The CEO of Ripple, a California-based blockchain startup focusing on payment technologies, Brad Garlinghouse, had three interesting statements to share in a recent interview: the amount of cash Ripple has in the bank, the number of deals it makes a quarter, and the CEO’s opinion on Facebook’s Libra. (The article was updated on November 9: Ripple says it makes 30 deals a quarter, not a week, as initially reported by The Information).
At the annual subscriber summit, held by The Information in California past Thursday, the outspoken CEO sat down for a chat with the hosting news site. The interview resulted in an article in which three particularly interesting statements were highlighted.

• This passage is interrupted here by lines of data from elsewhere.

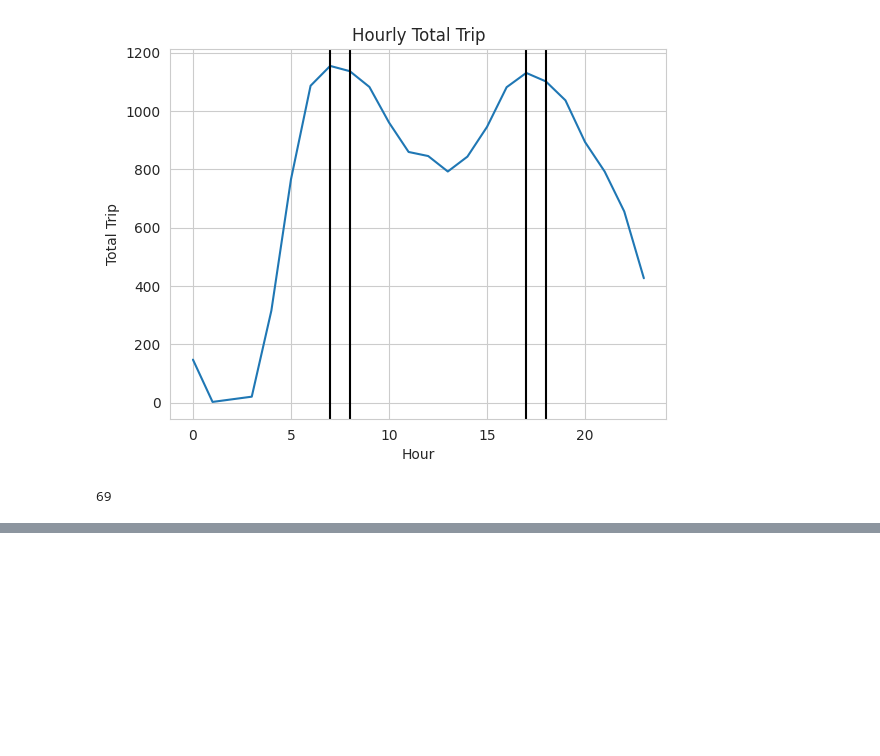
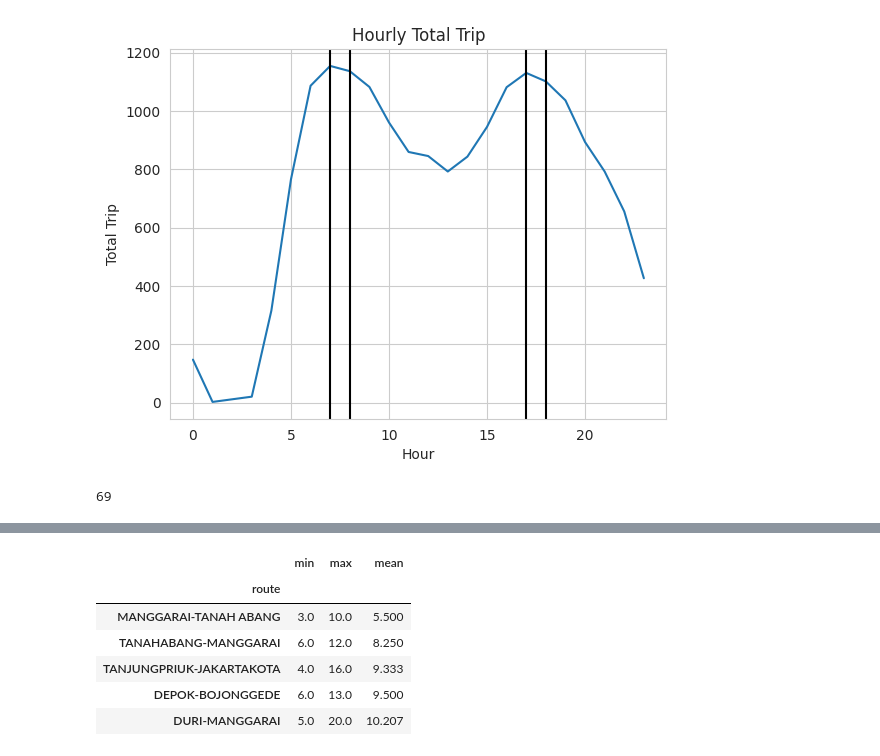
Before and after one commit to Kelnit/Year, a Jupyter notebook: Year.ipynb, the cells around one changed output, grey strips where cells are left out. Saved outputs shown, nothing was run; the diff lists cells and outputs as text; code cells hidden in the pictures; blank space fills up the shorter version.

```diff
--- a/Year.ipynb
+++ b/Year.ipynb
@@ -177,0 +209,12 @@ total_asal
+# %%
+triroute = origin.groupby(["route"])["time"].agg(["min", "max", "mean"]).round(3)
+
+triroute.sort_values("mean").iloc[:5]
+# %% [output]
+|  | min | max | mean |
+| route |  |  |  |
+| MANGGARAI-TANAH ABANG | 3.0 | 10.0 | 5.500 |
+| TANAHABANG-MANGGARAI | 6.0 | 12.0 | 8.250 |
+| TANJUNGPRIUK-JAKARTAKOTA | 4.0 | 16.0 | 9.333 |
+| DEPOK-BOJONGGEDE | 6.0 | 13.0 | 9.500 |
+| DURI-MANGGARAI | 5.0 | 20.0 | 10.207 |
```
Also changed, not shown: parts of 8 cells of this notebook.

1. “Ripple has more than USD 305 million in cash in the bank.”
According to the CEO, this is the amount of cash owned by the startup, which, as he explained, is equivalent to its most recent valuation. He added that Ripple doesn’t need to raise capital, but also made clear a bit later that “profitability matters.”

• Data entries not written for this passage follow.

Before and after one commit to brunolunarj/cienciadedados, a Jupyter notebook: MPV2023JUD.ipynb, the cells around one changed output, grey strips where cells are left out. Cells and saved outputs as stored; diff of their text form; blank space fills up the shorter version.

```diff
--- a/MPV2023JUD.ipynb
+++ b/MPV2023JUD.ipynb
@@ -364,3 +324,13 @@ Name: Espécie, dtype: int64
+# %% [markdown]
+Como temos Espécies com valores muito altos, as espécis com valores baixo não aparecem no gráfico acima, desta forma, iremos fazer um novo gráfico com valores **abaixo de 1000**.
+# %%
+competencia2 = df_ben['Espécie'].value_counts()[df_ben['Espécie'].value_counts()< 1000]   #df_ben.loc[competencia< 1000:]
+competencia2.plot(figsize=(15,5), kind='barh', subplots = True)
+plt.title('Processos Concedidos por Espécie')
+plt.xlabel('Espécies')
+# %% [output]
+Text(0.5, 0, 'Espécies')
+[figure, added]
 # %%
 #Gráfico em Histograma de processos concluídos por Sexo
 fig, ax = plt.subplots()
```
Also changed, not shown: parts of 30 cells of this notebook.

Besides fiat, Garlinghouse said that the company owns some USD 15 billion worth of its native token XRP.
The CEO said before that Ripple is the largest owner in the XRP community, but denied the ability to control the price. However, in September, he confirmed that the company is selling XRP to some of their institutional clients at a discount.
2. “Ripple […] is striking more than 30 deals a quarter with financial institution.”
This statement is quite curious and many would certainly love knowing more details about these deals – what kind of deals these are and with whom. We’ve asked Ripple for a comment and we’ll update the article should we get an answer to these questions.
Just two months ago, Garlinghouse stated that the startup is in talks over "multiple" potential investments and acquisitions, and estimated that some 100 new contracts will be signed this year. It has made one of its biggest deals a few months ago with the U.S.-based major money transfer company MoneyGram, which already started using Ripple's On-demand Liquidity, “to buy a portion of our currency needs in major receive markets.”
3. “Now I worry, am I going to get caught in the crossfire?”
Given the ongoing issues Facebook is facing with regulators about its digital currency Libra, Garlinghouse finds that other companies working with crypto may end up battling greater regulatory scrutiny. He finds that the regulators are so tough on Libra because it’s coming from Facebook. Had it been any other company, PayPal for example, to make such a proposal, the reaction would’ve been different and milder. “I think that the way they approached it demonstrated, frankly, [from] my point of view, arrogance in how they rolled it out,” the CEO is quoted as saying, adding: “I think Facebook did not appreciate the trust deficit they had.”
Meanwhile, Ripple has made a number of announcements lately, following the news of additional acquisitions, and it has made substantial changes to its website, replacing xRapid, xVia and xCurrent with RippleNet, and we've learned why. Also, it seems that Ripple has a new strategy how to help XRP reach a wider audience.
At pixel time (14:49 UTC), XRP trades at c. USD 0.29 and is down by 2.4% in the past 24 hours, trimming its weekly gains to 7%.